**Exercise requirements**
Copy the data below exactly, omitting any picture it contains.
═══ Exercise inputs ═══
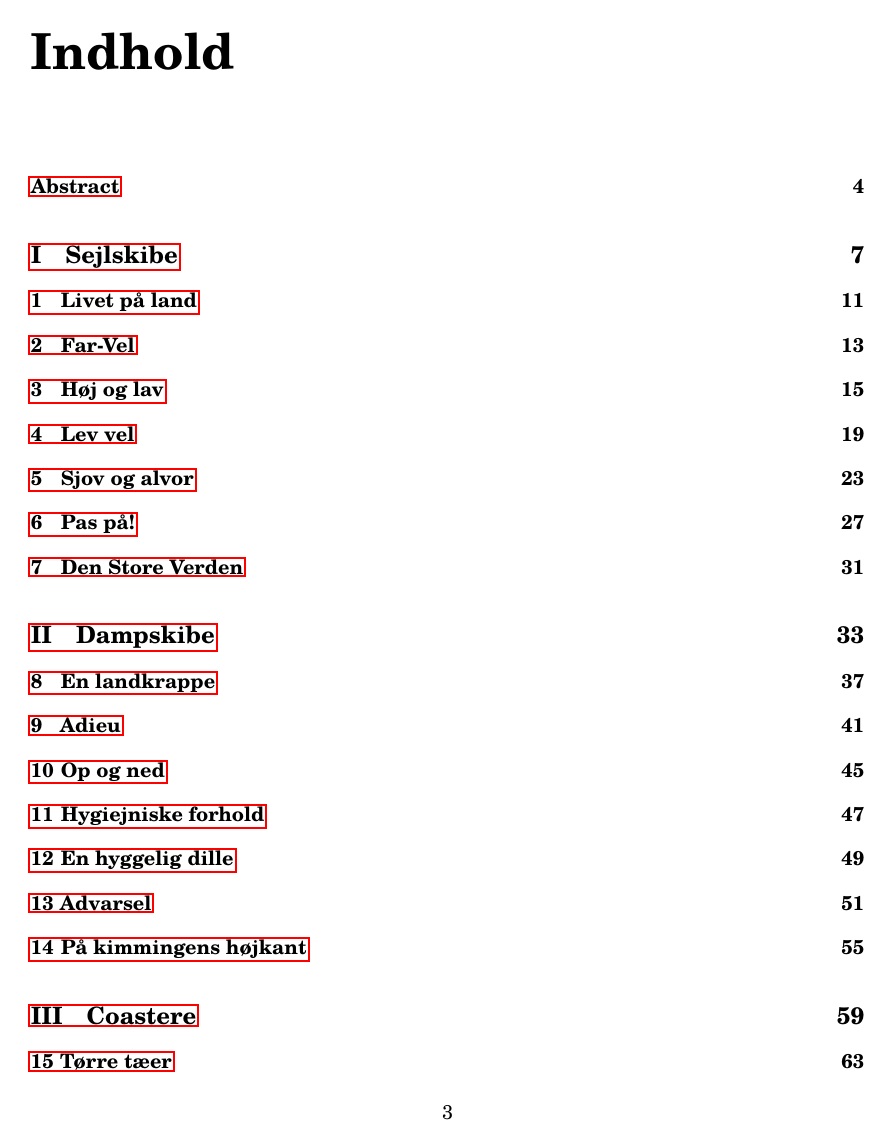
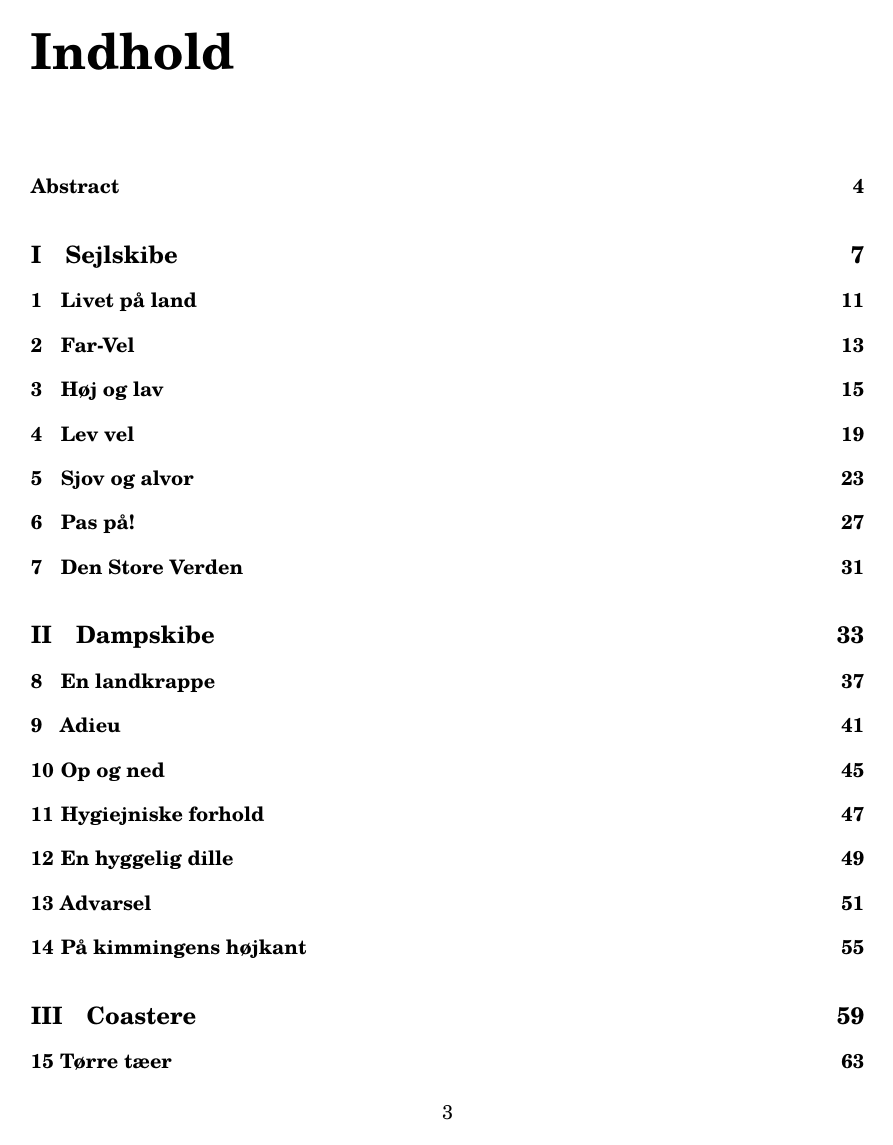
Before and after one commit to martinmch/saltvand-i-blodet, a LaTeX book (main.tex, which reads config.tex): page 3 of 96. Compiled offline with pdfLaTeX.

Commit message:
Move configurations to config.tex

```diff
--- /dev/null
+++ b/config.tex
@@ -0,0 +1,15 @@
+\setcounter{secnumdepth}{1}
+\usepackage{nameref}
+\counterwithout*{footnote}{chapter}
+
+\def\changemargin#1#2{\list{}{\rightmargin#2\leftmargin#1}\item[]}
+\let\endchangemargin=\endlist
+
+%   Generate the environment for the abstract:
+\newcommand\summaryname{Abstract}
+\newenvironment{Abstract}%
+    {\small\begin{center}%
+    \bfseries{\summaryname} \end{center}}
+
+\newcommand{\word}[1]{\textbf{#1}}
+\newcommand{\wordd}[2]{\word{#1}\footnote{#2}}
--- a/main.tex
+++ b/main.tex
@@ -2,17 +2,14 @@
 \usepackage{microtype}
 \usepackage{geometry}
 \usepackage{natbib}
-\usepackage{hyperref}
-\usepackage{longtable,booktabs}
+\usepackage[hidelinks]{hyperref}
+\usepackage{booktabs}
 \usepackage{graphicx}
 \usepackage[T1]{fontenc}
 \usepackage{tgschola}
 \usepackage[danish]{babel}
 \usepackage[utf8]{inputenc}
-\makeatletter
-\def\maxwidth{\ifdim\Gin@nat@width>\linewidth\linewidth\else\Gin@nat@width\fi}
-\def\maxheight{\ifdim\Gin@nat@height>\textheight\textheight\else\Gin@nat@height\fi}
-\makeatother
+
 % Scale images if necessary, so that they will not overflow the page
 % margins by default, and it is still possible to overwrite the defaults
 % using explicit options in \includegraphics[width, height, ...]{}
@@ -20,16 +17,8 @@
 \setlength{\emergencystretch}{3em}  % prevent overfull lines
 \providecommand{\tightlist}{%
   \setlength{\itemsep}{0pt}\setlength{\parskip}{0pt}}
-\setcounter{secnumdepth}{1}
 
-\def\changemargin#1#2{\list{}{\rightmargin#2\leftmargin#1}\item[]}
-\let\endchangemargin=\endlist
-
-%   Generate the environment for the abstract:
-\newcommand\summaryname{Abstract}
-\newenvironment{Abstract}%
-    {\small\begin{center}%
-    \bfseries{\summaryname} \end{center}}
+\input{config}
 
 \title{Saltvand i Blodet}
 \author{Martin Christiansen}
```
═══
**Exercise solution**
Before and after one commit to martinmch/saltvand-i-blodet, a LaTeX book (main.tex, which reads config.tex): page 3 of 96. Compiled offline with pdfLaTeX.

Commit message:
Move configurations to config.tex

```diff
--- /dev/null
+++ b/config.tex
@@ -0,0 +1,15 @@
+\setcounter{secnumdepth}{1}
+\usepackage{nameref}
+\counterwithout*{footnote}{chapter}
+
+\def\changemargin#1#2{\list{}{\rightmargin#2\leftmargin#1}\item[]}
+\let\endchangemargin=\endlist
+
+%   Generate the environment for the abstract:
+\newcommand\summaryname{Abstract}
+\newenvironment{Abstract}%
+    {\small\begin{center}%
+    \bfseries{\summaryname} \end{center}}
+
+\newcommand{\word}[1]{\textbf{#1}}
+\newcommand{\wordd}[2]{\word{#1}\footnote{#2}}
--- a/main.tex
+++ b/main.tex
@@ -2,17 +2,14 @@
 \usepackage{microtype}
 \usepackage{geometry}
 \usepackage{natbib}
-\usepackage{hyperref}
-\usepackage{longtable,booktabs}
+\usepackage[hidelinks]{hyperref}
+\usepackage{booktabs}
 \usepackage{graphicx}
 \usepackage[T1]{fontenc}
 \usepackage{tgschola}
 \usepackage[danish]{babel}
 \usepackage[utf8]{inputenc}
-\makeatletter
-\def\maxwidth{\ifdim\Gin@nat@width>\linewidth\linewidth\else\Gin@nat@width\fi}
-\def\maxheight{\ifdim\Gin@nat@height>\textheight\textheight\else\Gin@nat@height\fi}
-\makeatother
+
 % Scale images if necessary, so that they will not overflow the page
 % margins by default, and it is still possible to overwrite the defaults
 % using explicit options in \includegraphics[width, height, ...]{}
@@ -20,16 +17,8 @@
 \setlength{\emergencystretch}{3em}  % prevent overfull lines
 \providecommand{\tightlist}{%
   \setlength{\itemsep}{0pt}\setlength{\parskip}{0pt}}
-\setcounter{secnumdepth}{1}
 
-\def\changemargin#1#2{\list{}{\rightmargin#2\leftmargin#1}\item[]}
-\let\endchangemargin=\endlist
-
-%   Generate the environment for the abstract:
-\newcommand\summaryname{Abstract}
-\newenvironment{Abstract}%
-    {\small\begin{center}%
-    \bfseries{\summaryname} \end{center}}
+\input{config}
 
 \title{Saltvand i Blodet}
 \author{Martin Christiansen}
```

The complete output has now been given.